#### Problem to solve
If a line in the data contains "shorter", copy it out.

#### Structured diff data

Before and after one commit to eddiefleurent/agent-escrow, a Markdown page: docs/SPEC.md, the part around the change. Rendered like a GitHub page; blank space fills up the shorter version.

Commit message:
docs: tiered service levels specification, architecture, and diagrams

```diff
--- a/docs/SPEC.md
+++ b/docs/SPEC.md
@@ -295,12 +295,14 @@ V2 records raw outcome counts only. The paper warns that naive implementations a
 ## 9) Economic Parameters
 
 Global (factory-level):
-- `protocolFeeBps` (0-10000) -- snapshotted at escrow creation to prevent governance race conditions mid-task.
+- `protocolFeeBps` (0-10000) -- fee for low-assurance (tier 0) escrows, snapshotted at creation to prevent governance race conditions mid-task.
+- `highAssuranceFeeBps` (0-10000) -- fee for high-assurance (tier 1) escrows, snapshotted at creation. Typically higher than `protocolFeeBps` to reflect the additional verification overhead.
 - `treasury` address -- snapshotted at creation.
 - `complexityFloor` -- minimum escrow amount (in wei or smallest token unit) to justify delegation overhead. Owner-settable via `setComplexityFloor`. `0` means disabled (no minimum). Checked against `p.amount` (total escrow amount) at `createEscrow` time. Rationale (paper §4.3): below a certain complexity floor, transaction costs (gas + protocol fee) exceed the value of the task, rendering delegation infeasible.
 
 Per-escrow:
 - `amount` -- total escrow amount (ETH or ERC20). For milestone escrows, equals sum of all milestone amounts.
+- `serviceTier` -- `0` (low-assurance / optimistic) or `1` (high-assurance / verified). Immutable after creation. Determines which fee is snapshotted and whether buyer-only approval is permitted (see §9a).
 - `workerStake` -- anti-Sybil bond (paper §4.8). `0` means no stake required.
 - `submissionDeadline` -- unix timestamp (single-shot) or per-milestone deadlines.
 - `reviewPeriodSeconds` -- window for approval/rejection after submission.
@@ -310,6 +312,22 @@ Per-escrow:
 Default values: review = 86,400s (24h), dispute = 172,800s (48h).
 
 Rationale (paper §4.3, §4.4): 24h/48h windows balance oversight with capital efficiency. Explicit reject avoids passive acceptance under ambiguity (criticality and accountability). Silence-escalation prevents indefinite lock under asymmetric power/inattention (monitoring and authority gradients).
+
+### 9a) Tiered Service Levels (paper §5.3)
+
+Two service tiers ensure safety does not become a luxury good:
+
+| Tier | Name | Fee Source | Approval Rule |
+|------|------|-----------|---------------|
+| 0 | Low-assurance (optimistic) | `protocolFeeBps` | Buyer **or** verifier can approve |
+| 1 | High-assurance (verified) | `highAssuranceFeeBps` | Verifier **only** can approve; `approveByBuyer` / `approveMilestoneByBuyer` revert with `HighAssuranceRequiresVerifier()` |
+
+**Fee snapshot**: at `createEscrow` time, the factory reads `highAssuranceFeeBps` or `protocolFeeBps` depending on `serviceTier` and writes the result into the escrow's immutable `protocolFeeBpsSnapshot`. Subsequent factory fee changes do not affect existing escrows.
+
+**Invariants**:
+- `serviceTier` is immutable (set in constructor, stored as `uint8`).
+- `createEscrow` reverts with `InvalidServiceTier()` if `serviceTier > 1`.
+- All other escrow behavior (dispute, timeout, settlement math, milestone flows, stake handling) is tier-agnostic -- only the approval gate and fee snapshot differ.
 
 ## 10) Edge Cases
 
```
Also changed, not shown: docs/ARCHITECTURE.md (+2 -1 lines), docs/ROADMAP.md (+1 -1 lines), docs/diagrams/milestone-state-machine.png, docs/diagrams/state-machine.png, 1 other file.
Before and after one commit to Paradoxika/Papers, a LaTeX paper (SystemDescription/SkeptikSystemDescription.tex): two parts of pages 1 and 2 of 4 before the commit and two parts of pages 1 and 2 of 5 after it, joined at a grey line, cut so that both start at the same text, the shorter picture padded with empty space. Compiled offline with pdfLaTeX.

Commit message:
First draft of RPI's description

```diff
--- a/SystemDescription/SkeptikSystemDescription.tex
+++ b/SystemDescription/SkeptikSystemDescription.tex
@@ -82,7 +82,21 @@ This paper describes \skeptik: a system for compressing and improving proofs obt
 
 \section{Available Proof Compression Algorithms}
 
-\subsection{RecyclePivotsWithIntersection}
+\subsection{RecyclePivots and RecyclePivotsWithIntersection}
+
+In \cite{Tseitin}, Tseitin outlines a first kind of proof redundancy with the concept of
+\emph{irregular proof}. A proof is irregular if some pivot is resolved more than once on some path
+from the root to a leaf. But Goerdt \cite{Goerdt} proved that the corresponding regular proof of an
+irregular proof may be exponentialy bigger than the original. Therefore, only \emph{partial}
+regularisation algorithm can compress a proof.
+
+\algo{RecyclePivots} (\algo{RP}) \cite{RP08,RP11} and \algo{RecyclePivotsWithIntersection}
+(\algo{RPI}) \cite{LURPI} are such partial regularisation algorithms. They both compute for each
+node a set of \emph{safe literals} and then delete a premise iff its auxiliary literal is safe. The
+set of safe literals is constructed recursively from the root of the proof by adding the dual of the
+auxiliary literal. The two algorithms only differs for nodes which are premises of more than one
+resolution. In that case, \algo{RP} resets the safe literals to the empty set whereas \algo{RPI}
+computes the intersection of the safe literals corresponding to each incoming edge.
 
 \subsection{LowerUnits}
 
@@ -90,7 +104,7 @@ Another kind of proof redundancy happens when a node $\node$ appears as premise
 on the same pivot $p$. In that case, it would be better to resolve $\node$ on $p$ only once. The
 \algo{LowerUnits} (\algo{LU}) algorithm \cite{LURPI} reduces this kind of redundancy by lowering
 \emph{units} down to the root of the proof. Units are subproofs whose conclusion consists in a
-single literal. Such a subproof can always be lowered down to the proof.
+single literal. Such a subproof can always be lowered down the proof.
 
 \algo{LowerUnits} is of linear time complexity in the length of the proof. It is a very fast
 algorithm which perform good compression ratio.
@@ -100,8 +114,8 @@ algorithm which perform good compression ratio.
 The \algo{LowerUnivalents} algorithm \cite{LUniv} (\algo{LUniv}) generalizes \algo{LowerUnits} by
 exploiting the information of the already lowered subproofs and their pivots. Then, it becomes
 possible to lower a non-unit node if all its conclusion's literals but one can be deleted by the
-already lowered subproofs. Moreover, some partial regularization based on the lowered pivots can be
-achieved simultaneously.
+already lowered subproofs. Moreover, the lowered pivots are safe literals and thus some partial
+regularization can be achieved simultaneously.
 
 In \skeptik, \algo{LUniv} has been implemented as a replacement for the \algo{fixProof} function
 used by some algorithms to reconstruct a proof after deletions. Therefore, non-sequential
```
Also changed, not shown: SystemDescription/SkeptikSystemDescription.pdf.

#### Solution to this task
Before and after one commit to eddiefleurent/agent-escrow, a Markdown page: docs/SPEC.md, the part around the change. Rendered like a GitHub page; blank space fills up the shorter version.
Before and after one commit to Paradoxika/Papers, a LaTeX paper (SystemDescription/SkeptikSystemDescription.tex): two parts of pages 1 and 2 of 4 before the commit and two parts of pages 1 and 2 of 5 after it, joined at a grey line, cut so that both start at the same text, the shorter picture padded with empty space. Compiled offline with pdfLaTeX.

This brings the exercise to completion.